§ **What is expected**
Find every line in the data that contains the word "components". Return each of those lines.

(Front-end code edit data)
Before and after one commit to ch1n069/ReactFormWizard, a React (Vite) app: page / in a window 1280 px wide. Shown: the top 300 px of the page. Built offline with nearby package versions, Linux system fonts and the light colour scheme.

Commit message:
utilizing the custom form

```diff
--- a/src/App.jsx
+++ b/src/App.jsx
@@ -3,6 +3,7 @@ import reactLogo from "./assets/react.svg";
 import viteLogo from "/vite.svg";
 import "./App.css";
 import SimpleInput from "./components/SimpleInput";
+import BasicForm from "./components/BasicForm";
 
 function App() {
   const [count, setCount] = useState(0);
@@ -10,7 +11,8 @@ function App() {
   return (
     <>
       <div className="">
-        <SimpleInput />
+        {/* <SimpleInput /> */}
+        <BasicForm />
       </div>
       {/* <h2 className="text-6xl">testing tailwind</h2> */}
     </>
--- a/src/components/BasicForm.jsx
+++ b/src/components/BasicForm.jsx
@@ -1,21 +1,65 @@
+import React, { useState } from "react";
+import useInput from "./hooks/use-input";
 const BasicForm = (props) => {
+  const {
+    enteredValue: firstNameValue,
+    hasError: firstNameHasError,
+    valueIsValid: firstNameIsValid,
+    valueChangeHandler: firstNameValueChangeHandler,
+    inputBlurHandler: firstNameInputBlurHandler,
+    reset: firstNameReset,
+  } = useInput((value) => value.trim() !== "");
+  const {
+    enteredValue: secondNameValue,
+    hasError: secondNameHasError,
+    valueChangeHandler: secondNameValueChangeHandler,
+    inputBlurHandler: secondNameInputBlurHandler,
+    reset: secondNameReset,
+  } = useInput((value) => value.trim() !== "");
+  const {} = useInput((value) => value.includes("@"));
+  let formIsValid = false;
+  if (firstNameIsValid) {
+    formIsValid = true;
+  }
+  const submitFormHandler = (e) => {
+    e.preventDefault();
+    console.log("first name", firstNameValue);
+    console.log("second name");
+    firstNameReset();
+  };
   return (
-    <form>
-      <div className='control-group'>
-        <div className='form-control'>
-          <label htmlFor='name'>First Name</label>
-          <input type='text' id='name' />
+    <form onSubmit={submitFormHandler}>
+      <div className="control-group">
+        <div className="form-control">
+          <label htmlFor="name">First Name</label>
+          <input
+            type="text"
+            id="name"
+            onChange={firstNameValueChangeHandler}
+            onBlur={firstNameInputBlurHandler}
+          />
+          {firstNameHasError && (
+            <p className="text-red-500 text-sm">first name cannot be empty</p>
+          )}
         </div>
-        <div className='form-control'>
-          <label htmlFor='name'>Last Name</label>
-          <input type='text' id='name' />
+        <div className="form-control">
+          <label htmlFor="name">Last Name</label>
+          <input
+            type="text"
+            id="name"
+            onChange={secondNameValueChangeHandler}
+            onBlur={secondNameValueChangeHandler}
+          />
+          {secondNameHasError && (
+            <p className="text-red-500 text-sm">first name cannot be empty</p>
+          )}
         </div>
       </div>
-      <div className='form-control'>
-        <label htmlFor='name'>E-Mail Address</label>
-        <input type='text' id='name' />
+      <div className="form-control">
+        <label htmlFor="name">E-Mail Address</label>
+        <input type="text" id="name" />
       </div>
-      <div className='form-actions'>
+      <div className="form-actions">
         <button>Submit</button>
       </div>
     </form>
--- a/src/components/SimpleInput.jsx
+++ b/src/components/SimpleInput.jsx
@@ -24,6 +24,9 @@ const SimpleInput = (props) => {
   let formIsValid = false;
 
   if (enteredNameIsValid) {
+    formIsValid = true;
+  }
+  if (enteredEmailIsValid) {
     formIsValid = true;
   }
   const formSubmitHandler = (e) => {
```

==

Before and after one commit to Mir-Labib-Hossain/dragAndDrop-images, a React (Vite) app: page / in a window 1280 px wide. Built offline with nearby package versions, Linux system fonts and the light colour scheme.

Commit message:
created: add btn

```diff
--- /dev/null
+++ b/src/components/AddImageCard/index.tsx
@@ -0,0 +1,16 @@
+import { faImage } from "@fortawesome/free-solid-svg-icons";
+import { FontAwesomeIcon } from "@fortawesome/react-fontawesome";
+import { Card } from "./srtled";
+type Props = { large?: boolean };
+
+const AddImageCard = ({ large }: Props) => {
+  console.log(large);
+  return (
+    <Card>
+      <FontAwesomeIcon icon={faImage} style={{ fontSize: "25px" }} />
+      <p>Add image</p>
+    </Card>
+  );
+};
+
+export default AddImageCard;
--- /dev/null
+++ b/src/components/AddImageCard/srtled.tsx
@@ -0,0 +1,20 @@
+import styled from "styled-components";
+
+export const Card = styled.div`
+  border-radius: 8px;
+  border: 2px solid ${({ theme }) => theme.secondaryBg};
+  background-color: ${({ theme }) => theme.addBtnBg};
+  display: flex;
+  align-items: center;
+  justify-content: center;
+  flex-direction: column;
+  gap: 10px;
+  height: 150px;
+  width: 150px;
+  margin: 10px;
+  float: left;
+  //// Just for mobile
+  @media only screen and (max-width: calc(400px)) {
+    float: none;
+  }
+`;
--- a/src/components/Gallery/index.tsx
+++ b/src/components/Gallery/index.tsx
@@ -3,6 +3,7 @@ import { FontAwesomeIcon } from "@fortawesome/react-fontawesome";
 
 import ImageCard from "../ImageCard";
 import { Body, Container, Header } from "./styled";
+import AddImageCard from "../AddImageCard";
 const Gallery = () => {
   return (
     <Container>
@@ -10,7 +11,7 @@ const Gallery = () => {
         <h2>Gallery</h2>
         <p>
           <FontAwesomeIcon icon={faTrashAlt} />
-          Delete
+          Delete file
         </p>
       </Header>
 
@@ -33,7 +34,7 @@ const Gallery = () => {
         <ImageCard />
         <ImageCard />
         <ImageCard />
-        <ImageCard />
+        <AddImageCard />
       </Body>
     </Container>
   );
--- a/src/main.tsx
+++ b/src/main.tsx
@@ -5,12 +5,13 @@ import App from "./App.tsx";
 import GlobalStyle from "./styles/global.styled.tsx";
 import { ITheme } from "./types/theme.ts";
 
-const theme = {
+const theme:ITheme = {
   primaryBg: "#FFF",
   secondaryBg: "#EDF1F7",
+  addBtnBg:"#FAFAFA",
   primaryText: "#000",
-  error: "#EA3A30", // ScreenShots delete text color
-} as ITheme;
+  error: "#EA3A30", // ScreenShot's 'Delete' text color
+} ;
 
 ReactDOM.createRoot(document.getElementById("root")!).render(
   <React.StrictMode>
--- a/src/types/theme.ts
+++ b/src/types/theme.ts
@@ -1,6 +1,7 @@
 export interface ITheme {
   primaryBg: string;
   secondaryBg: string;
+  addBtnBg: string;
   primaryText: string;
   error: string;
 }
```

§ **Exercise result**
 import SimpleInput from "./components/SimpleInput";
+import BasicForm from "./components/BasicForm";
--- a/src/components/BasicForm.jsx
+++ b/src/components/BasicForm.jsx
--- a/src/components/SimpleInput.jsx
+++ b/src/components/SimpleInput.jsx
+++ b/src/components/AddImageCard/index.tsx
+++ b/src/components/AddImageCard/srtled.tsx
+import styled from "styled-components";
--- a/src/components/Gallery/index.tsx
+++ b/src/components/Gallery/index.tsx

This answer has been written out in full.